[Aim of the exercise]: Every line in the records below that holds "docs" must be identified and copied.

──────── Provided entries

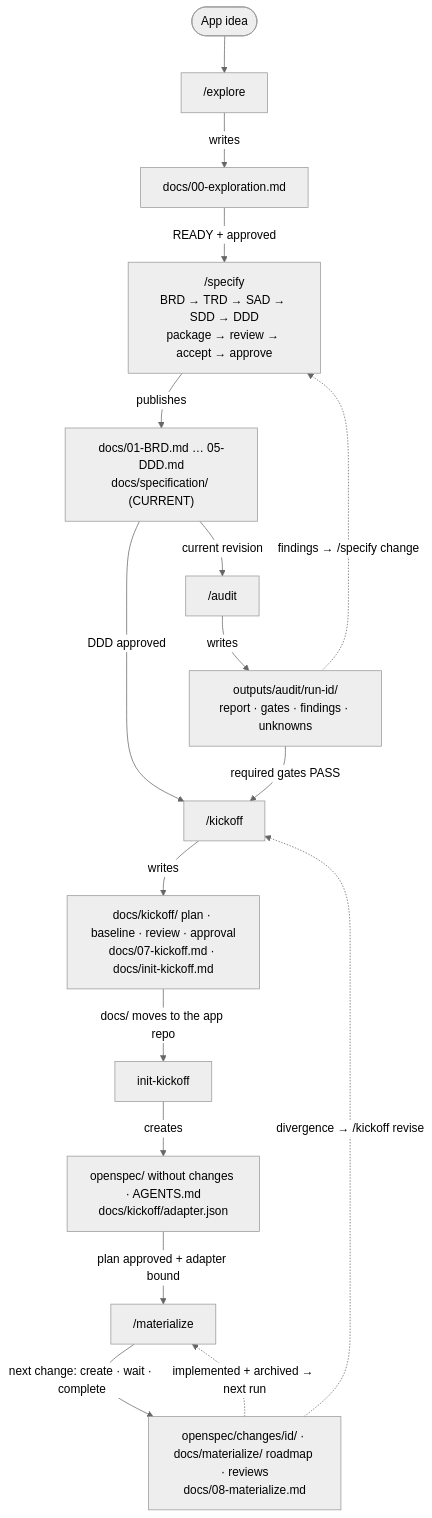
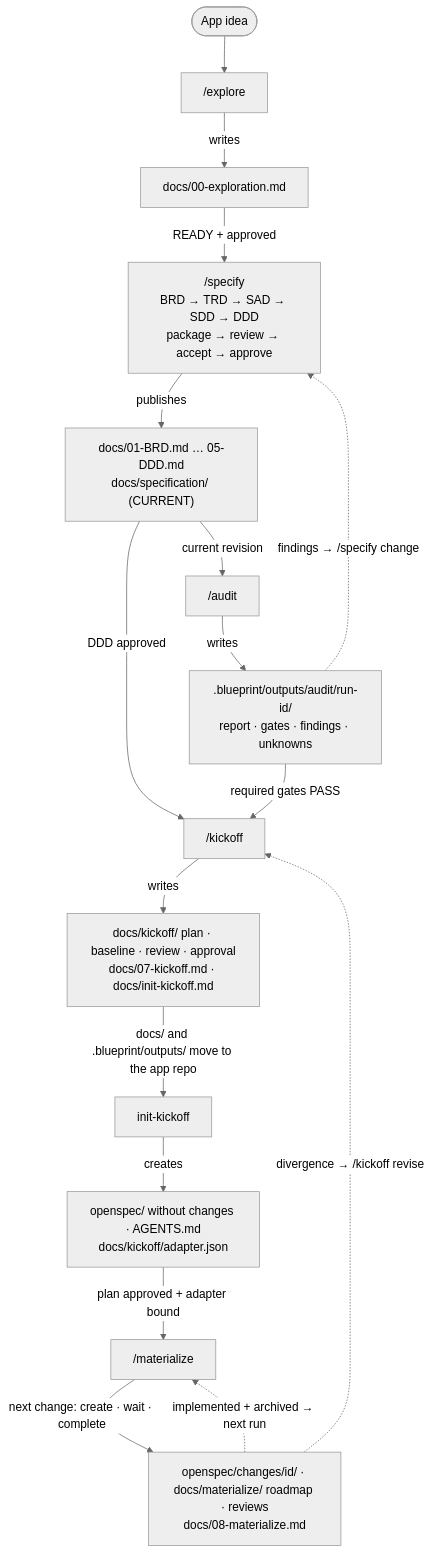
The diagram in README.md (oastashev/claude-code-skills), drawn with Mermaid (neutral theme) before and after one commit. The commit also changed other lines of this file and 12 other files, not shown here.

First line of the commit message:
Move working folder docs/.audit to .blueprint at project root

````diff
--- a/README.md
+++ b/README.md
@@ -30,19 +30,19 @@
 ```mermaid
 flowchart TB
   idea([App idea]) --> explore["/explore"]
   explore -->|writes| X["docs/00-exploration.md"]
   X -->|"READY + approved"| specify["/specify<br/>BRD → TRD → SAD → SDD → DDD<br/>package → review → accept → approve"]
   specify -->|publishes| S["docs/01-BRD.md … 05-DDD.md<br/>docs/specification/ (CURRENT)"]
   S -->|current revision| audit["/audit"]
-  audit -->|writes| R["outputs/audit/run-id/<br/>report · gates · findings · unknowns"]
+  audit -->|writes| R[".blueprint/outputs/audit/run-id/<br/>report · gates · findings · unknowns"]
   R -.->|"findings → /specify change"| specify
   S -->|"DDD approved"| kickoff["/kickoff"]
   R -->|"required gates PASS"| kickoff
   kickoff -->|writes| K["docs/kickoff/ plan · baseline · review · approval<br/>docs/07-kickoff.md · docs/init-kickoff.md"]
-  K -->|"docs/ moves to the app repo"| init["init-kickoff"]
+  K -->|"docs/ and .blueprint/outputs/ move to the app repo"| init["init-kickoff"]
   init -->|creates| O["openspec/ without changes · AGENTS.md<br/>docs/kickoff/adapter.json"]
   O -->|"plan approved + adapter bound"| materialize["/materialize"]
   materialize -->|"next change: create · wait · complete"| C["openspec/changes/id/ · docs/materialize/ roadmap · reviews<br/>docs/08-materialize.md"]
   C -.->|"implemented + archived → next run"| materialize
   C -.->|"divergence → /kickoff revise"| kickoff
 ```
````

────────────────
──────── Provided entries

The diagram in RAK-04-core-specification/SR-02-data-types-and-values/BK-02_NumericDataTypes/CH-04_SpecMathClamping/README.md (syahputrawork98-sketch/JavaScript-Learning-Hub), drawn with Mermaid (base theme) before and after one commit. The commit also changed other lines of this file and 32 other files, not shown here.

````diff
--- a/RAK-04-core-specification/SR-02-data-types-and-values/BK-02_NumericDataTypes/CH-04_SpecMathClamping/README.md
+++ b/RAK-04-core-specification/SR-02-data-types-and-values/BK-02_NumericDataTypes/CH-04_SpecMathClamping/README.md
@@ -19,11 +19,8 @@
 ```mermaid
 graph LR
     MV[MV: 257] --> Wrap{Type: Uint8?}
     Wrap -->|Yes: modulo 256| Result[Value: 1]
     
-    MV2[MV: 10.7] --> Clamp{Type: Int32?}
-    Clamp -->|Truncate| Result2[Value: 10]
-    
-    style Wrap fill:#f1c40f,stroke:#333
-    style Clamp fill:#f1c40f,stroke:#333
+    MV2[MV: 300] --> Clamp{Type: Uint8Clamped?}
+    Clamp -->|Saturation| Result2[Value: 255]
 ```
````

────────────────
──────── Provided entries

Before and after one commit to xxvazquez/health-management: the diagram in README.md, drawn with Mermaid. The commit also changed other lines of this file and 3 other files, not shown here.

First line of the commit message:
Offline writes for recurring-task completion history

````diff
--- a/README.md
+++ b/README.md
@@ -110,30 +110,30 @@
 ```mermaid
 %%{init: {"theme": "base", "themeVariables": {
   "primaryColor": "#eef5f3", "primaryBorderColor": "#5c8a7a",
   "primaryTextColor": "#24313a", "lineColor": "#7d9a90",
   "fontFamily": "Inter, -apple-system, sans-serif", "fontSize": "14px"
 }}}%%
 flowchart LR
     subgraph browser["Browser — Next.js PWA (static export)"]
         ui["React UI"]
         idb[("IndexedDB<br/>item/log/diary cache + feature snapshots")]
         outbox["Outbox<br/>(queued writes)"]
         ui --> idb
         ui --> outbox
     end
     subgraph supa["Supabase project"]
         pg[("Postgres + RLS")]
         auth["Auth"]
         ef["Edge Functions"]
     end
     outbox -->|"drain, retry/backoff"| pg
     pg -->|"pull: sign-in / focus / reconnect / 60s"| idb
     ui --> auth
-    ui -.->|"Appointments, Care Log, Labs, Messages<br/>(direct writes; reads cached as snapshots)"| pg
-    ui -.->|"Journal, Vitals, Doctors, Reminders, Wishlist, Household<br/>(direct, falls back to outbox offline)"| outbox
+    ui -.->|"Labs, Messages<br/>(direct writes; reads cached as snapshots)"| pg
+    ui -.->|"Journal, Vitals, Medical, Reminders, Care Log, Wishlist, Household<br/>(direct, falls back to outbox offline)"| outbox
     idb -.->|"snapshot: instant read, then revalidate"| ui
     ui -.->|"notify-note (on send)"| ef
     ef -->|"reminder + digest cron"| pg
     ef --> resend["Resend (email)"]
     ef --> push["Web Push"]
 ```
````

────────────────

[Written reply]:
Move working folder docs/.audit to .blueprint at project root
   explore -->|writes| X["docs/00-exploration.md"]
   specify -->|publishes| S["docs/01-BRD.md … 05-DDD.md<br/>docs/specification/ (CURRENT)"]
   kickoff -->|writes| K["docs/kickoff/ plan · baseline · review · approval<br/>docs/07-kickoff.md · docs/init-kickoff.md"]
-  K -->|"docs/ moves to the app repo"| init["init-kickoff"]
+  K -->|"docs/ and .blueprint/outputs/ move to the app repo"| init["init-kickoff"]
   init -->|creates| O["openspec/ without changes · AGENTS.md<br/>docs/kickoff/adapter.json"]
   materialize -->|"next change: create · wait · complete"| C["openspec/changes/id/ · docs/materialize/ roadmap · reviews<br/>docs/08-materialize.md"]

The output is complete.